  • Paperback: 320 pages
  • Publisher: Profile Books (April 19, 2011)
  • Language: English
  • ISBN-10: 1846681448
  • ISBN-13: 978-1846681448
  • Product Dimensions: 9.3 x 6 x 1 inches
  • Shipping Weight: 1.2 pounds (View shipping rates and policies)
  • Average Customer Review: 4.7 out of 5 stars  See all reviews (11 customer reviews)
  • Amazon Best Sellers Rank: #441,308 in Books (See Top 100 in Books)

Editorial Reviews

Review


"Brilliant and provocative. . . .A book every liberal should read."—John Gray
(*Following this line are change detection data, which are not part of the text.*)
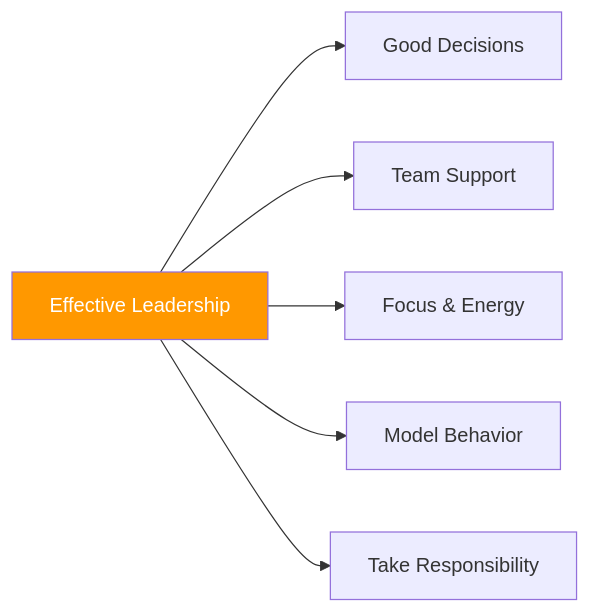
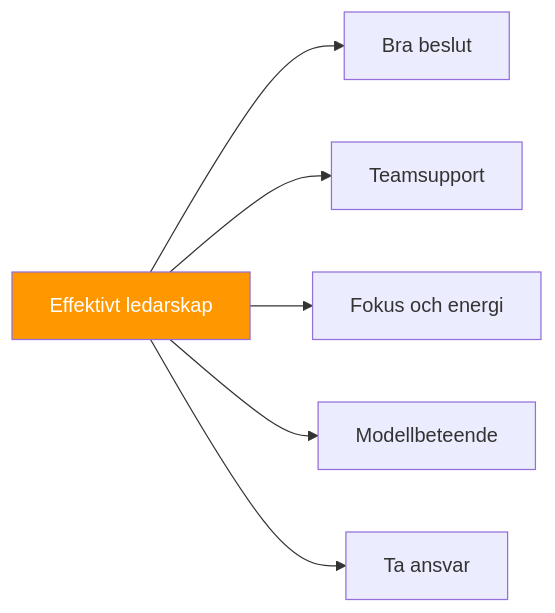
Before and after one commit to patwii/petanque-academy: the diagram in docs/sv/articles/team-leadership.md, drawn with Mermaid. The commit also changed other lines of this file and 550 other files, not shown here.

````diff
--- a/docs/sv/articles/team-leadership.md
+++ b/docs/sv/articles/team-leadership.md
@@ -20,10 +20,10 @@
 ```mermaid
 flowchart LR
-    A[Effective Leadership] --> B[Good Decisions]
-    A --> C[Team Support]
-    A --> D[Focus & Energy]
-    A --> E[Model Behavior]
-    A --> F[Take Responsibility]
+    A[Effektivt ledarskap] --> B[Bra beslut]
+    A --> C[Teamsupport]
+    A --> D[Fokus och energi]
+    A --> E[Modellbeteende]
+    A --> F[Ta ansvar]
 
     style A fill:#FF9800,color:#fff
 ```
````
"Kaufmann is controversial, highly informative, and thought provoking. A not-to-be-missed contribution to one of the most pressing and complex debates of modern time."—Morning Star

About the Author
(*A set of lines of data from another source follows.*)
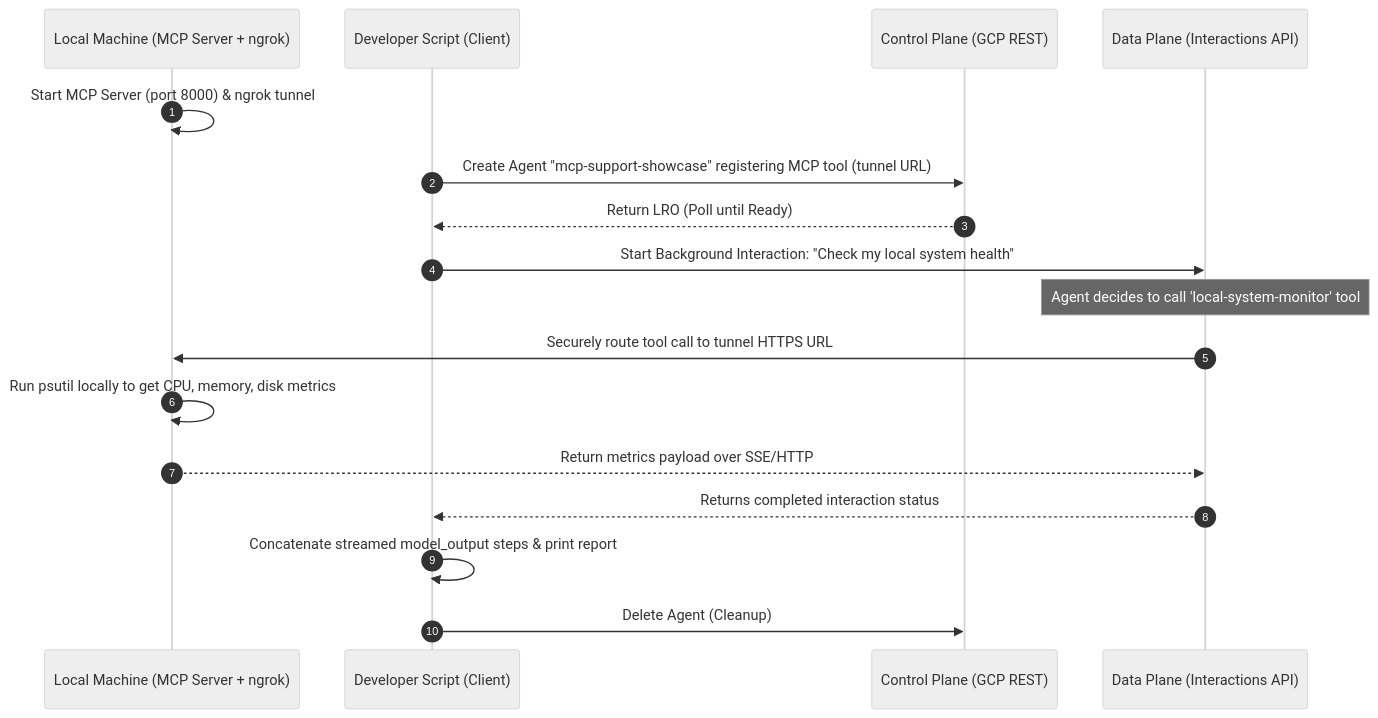
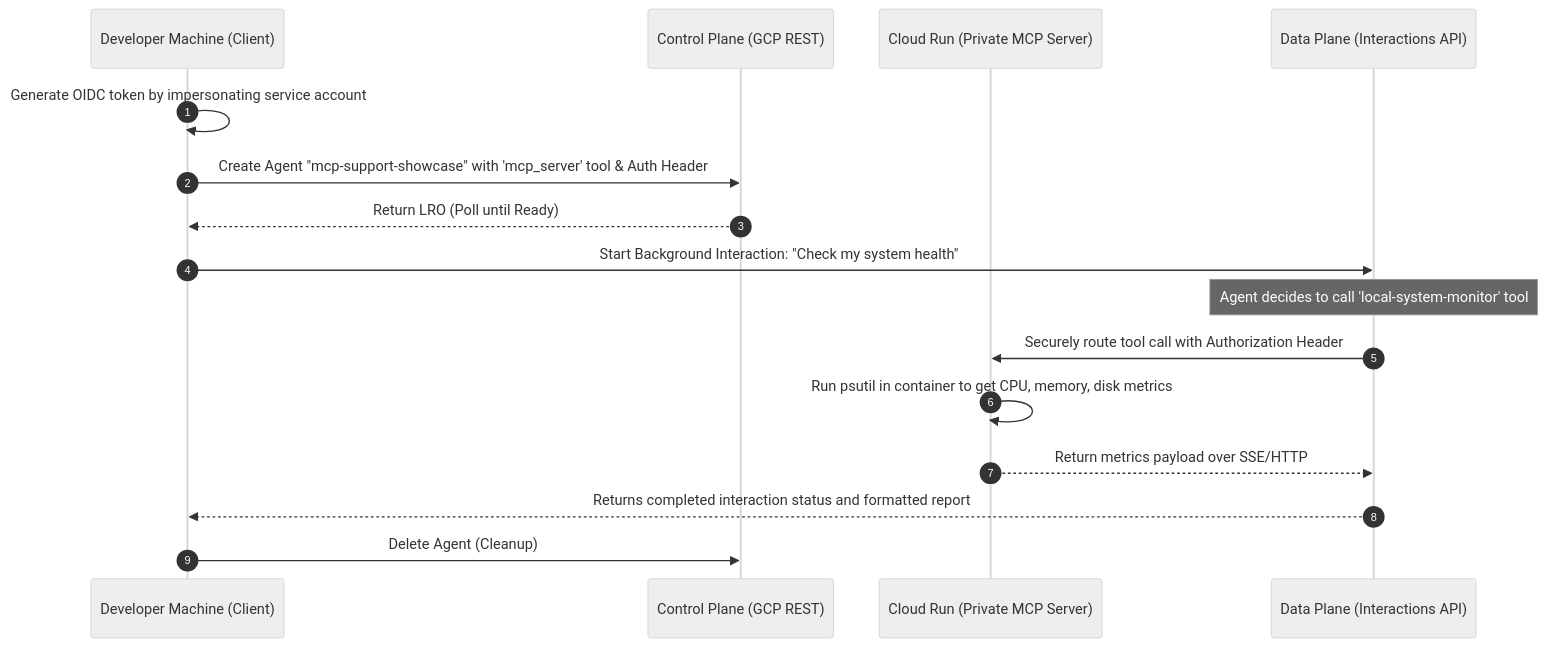
The diagram in showcase/mcp_support/README.md (fuzerg/Google-Agents-API-Examples), drawn with Mermaid (neutral theme) before and after one commit. The commit also changed other lines of this file and 3 other files, not shown here.

Commit message:
Feat: Add Cloud Run deployment and OIDC auth support for MCP server

````diff
--- a/showcase/mcp_support/README.md
+++ b/showcase/mcp_support/README.md
@@ -9,20 +15,19 @@
 ```mermaid
 sequenceDiagram
     autonumber
-    participant Local as Local Machine (MCP Server + ngrok)
-    participant Script as Developer Script (Client)
+    participant Developer as Developer Machine (Client)
     participant CP as Control Plane (GCP REST)
+    participant CR as Cloud Run (Private MCP Server)
     participant DP as Data Plane (Interactions API)
     
-    Local->>Local: Start MCP Server (port 8000) & ngrok tunnel
-    Script->>CP: Create Agent "mcp-support-showcase" registering MCP tool (tunnel URL)
-    CP-->>Script: Return LRO (Poll until Ready)
-    Script->>DP: Start Background Interaction: "Check my local system health"
+    Developer->>Developer: Generate OIDC token by impersonating service account
+    Developer->>CP: Create Agent "mcp-support-showcase" with 'mcp_server' tool & Auth Header
+    CP-->>Developer: Return LRO (Poll until Ready)
+    Developer->>DP: Start Background Interaction: "Check my system health"
     Note over DP: Agent decides to call 'local-system-monitor' tool
-    DP->>Local: Securely route tool call to tunnel HTTPS URL
-    Local->>Local: Run psutil locally to get CPU, memory, disk metrics
-    Local-->>DP: Return metrics payload over SSE/HTTP
-    DP-->>Script: Returns completed interaction status
-    Script->>Script: Concatenate streamed model_output steps & print report
-    Script->>CP: Delete Agent (Cleanup)
+    DP->>CR: Securely route tool call with Authorization Header
+    CR->>CR: Run psutil in container to get CPU, memory, disk metrics
+    CR-->>DP: Return metrics payload over SSE/HTTP
+    DP-->>Developer: Returns completed interaction status and formatted report
+    Developer->>CP: Delete Agent (Cleanup)
 ```
````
Eric Kaufmann, an American academic, is currently Reader in Politics at Birkbeck College, University of London. In 2008-9, he was a Fellow at the Belfer Center, Harvard University. He is a frequent contributor to Prospect and other publications.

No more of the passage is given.